The subject is profiling!
From earliest life we learn to discriminate what is good or bad for us. Infants seek warmth, nourishment and various other needful things. When they are not forthcoming, a wail, all out of proportion to their size, corrects the environment.
As the child ages it learns from various means what is safe and what is not safe. Parents tell their children to "stay away from those bad people" and bad places. The parent wishes to protect their progeny from injury or other harm.
This protective system most likely had its genesis at the onset of humankind. It is a protective system to help us to survive. Man learned that certain animalscertain people. certain placescould cause harm and so they were categorized as harmful or bad. Profiling is a protective shortcut whose origins are steeped in fact. The decision to possibly put oneself in danger is at the discretion of the individual. It is a preference to act safely or to risk some unpleasant event.
We profile many things in life. We profile what we seek in a spouse. What we seek in a vehicle that will possibly change how others profile us. Advertisers profile us seeking certain demographics. They tempt us daily with items that will show us in various ways how to look better, smell better, or live better. All this is profiling.

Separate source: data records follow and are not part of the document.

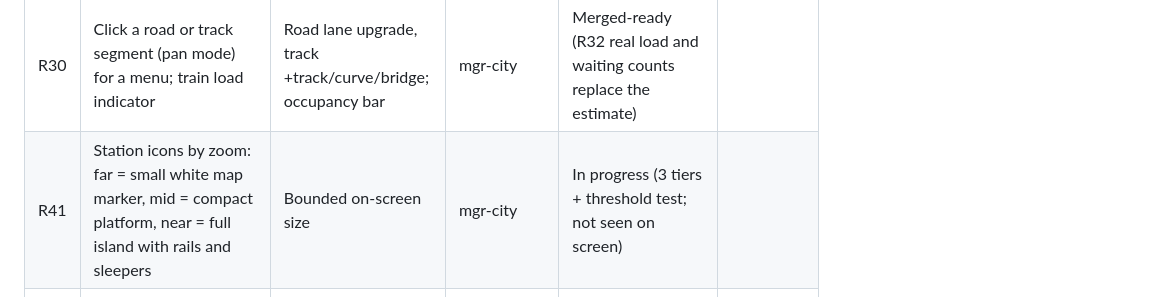
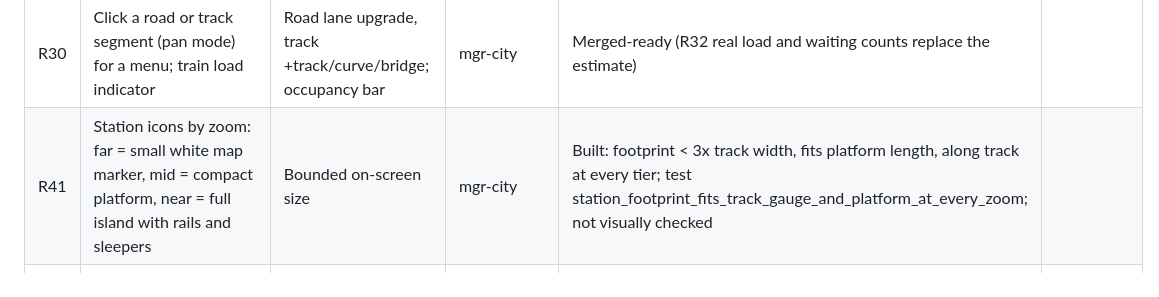
Before and after one commit to jaimasters/macrometro, a Markdown page: docs/REQUIREMENTS.md, the part around the change. Drawn GitHub-style.

Commit message:
R41: requirements row
Co-Authored-By: Claude Opus 5.5 <noreply@anthropic.com>

```diff
--- a/docs/REQUIREMENTS.md
+++ b/docs/REQUIREMENTS.md
@@ -30,7 +30,7 @@ Rule: update a row in the same commit as the work that changes it. Managers own
 | R24 | Road classes with lanes: street (1 shared lane, slow passing), 2-lane low, 2-lane high, 4-lane high, 6/8/10-lane freeway (wide corridor) | Each class sets sim capacity, speed and width; width scales with lanes, subtle lane markings, freeway median; upgrades demolish at eminent-domain cost | after C1 / mgr-city | In progress (core: lane classes, upgrade pricing via eminent_domain, traffic hook; UI, render, per-edge state and save pending) | |
 | R29 | Car kinematics: cars keep lane, accelerate/brake, queue, never overlap | Car-following like trains over the routed road polyline | mgr-city | In progress (car-following + tests merged-ready; not seen on screen) | |
 | R30 | Click a road or track segment (pan mode) for a menu; train load indicator | Road lane upgrade, track +track/curve/bridge; occupancy bar | mgr-city | Merged-ready (R32 real load and waiting counts replace the estimate) | |
-| R41 | Station icons by zoom: far = small white map marker, mid = compact platform, near = full island with rails and sleepers | Bounded on-screen size | mgr-city | In progress (3 tiers + threshold test; not seen on screen) | |
+| R41 | Station icons by zoom: far = small white map marker, mid = compact platform, near = full island with rails and sleepers | Bounded on-screen size | mgr-city | Built: footprint < 3x track width, fits platform length, along track at every tier; test station_footprint_fits_track_gauge_and_platform_at_every_zoom; not visually checked | |
 | R40 | Every driveway ends at a building or a dotted outline of its lot, coloured by zone | Lots whose frontage road is built but have no building (never developed or razed) show dotted | mgr-city | In progress (outline + test; not seen on screen) | |
 | R39 | Track leaves stations straight (lead-out 12 units) before any bend; rail texture on station sprites | Placer enforces lead-outs at both ends | mgr-city | In progress (placer lead-outs + test; extending a line now leaves the terminus collinear with the arriving hop (place_departing); existing lines not re-laid; station sprite texture not done; not seen on screen) | |
 | R36 | Driveways: every building has a short driveway to its nearest road; trips start/end there | Driveway stub drawn once the road is built | mgr-city | In progress (routing + render + test; not seen on screen) | |
```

One may choose to use the term profiling or preference but regardless of what term is selected by the individual it is not the province of someone else to say that your preference is right or wrong.
If someone so chooses to condemn you for having a preference based on whatever you use as a criteria it is none of their concern.
I will most likely be criticized for my remarks by others. I may be called the most vile of names. Epithets if you will. I care not. My preferences are mine and no one has the right to select what I like or dislike. Broccoli notwithstanding and I will have none of it!
Joseph L. Kibitlewski, Ph.D.
Professor of Criminal Justice